Exercise directions.
Every record that follows should be written out again without any change.

Given information.
___

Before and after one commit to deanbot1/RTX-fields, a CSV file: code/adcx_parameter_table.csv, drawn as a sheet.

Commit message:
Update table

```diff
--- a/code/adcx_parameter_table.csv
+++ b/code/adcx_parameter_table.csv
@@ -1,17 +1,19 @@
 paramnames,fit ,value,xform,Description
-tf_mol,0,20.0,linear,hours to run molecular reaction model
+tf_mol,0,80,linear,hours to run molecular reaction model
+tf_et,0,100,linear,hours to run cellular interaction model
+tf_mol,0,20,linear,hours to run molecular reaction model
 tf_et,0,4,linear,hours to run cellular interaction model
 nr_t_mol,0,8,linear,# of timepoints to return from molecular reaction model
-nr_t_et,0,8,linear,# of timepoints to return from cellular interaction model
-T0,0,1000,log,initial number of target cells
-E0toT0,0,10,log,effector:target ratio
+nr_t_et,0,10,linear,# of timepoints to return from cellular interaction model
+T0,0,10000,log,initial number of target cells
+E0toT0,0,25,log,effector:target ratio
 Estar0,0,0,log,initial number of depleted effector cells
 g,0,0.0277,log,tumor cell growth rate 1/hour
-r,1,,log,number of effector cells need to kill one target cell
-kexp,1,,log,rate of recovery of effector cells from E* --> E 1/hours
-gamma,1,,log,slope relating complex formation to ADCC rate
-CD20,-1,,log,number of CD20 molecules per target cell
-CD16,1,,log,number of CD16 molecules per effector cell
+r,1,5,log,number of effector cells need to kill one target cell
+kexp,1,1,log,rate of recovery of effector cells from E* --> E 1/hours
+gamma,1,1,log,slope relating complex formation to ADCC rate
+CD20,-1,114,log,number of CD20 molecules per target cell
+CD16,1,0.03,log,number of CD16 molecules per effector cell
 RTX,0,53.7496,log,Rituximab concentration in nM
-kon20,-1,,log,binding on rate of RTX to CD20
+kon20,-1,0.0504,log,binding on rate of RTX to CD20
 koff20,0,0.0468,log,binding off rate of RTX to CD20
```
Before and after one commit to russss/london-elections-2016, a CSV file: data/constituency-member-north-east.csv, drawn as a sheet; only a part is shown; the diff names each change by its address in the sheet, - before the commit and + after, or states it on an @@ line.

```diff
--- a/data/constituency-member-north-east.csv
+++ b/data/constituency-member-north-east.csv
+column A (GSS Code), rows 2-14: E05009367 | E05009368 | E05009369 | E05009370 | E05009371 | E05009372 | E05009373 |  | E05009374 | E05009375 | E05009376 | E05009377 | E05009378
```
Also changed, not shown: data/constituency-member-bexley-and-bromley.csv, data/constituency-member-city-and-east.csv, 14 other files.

___

Output below.
Before and after one commit to deanbot1/RTX-fields, a CSV file: code/adcx_parameter_table.csv, drawn as a sheet.

Commit message:
Update table

```diff
--- a/code/adcx_parameter_table.csv
+++ b/code/adcx_parameter_table.csv
@@ -1,17 +1,19 @@
 paramnames,fit ,value,xform,Description
-tf_mol,0,20.0,linear,hours to run molecular reaction model
+tf_mol,0,80,linear,hours to run molecular reaction model
+tf_et,0,100,linear,hours to run cellular interaction model
+tf_mol,0,20,linear,hours to run molecular reaction model
 tf_et,0,4,linear,hours to run cellular interaction model
 nr_t_mol,0,8,linear,# of timepoints to return from molecular reaction model
-nr_t_et,0,8,linear,# of timepoints to return from cellular interaction model
-T0,0,1000,log,initial number of target cells
-E0toT0,0,10,log,effector:target ratio
+nr_t_et,0,10,linear,# of timepoints to return from cellular interaction model
+T0,0,10000,log,initial number of target cells
+E0toT0,0,25,log,effector:target ratio
 Estar0,0,0,log,initial number of depleted effector cells
 g,0,0.0277,log,tumor cell growth rate 1/hour
-r,1,,log,number of effector cells need to kill one target cell
-kexp,1,,log,rate of recovery of effector cells from E* --> E 1/hours
-gamma,1,,log,slope relating complex formation to ADCC rate
-CD20,-1,,log,number of CD20 molecules per target cell
-CD16,1,,log,number of CD16 molecules per effector cell
+r,1,5,log,number of effector cells need to kill one target cell
+kexp,1,1,log,rate of recovery of effector cells from E* --> E 1/hours
+gamma,1,1,log,slope relating complex formation to ADCC rate
+CD20,-1,114,log,number of CD20 molecules per target cell
+CD16,1,0.03,log,number of CD16 molecules per effector cell
 RTX,0,53.7496,log,Rituximab concentration in nM
-kon20,-1,,log,binding on rate of RTX to CD20
+kon20,-1,0.0504,log,binding on rate of RTX to CD20
 koff20,0,0.0468,log,binding off rate of RTX to CD20
```
Before and after one commit to russss/london-elections-2016, a CSV file: data/constituency-member-north-east.csv, drawn as a sheet; only a part is shown; the diff names each change by its address in the sheet, - before the commit and + after, or states it on an @@ line.

```diff
--- a/data/constituency-member-north-east.csv
+++ b/data/constituency-member-north-east.csv
+column A (GSS Code), rows 2-14: E05009367 | E05009368 | E05009369 | E05009370 | E05009371 | E05009372 | E05009373 |  | E05009374 | E05009375 | E05009376 | E05009377 | E05009378
```
Also changed, not shown: data/constituency-member-bexley-and-bromley.csv, data/constituency-member-city-and-east.csv, 14 other files.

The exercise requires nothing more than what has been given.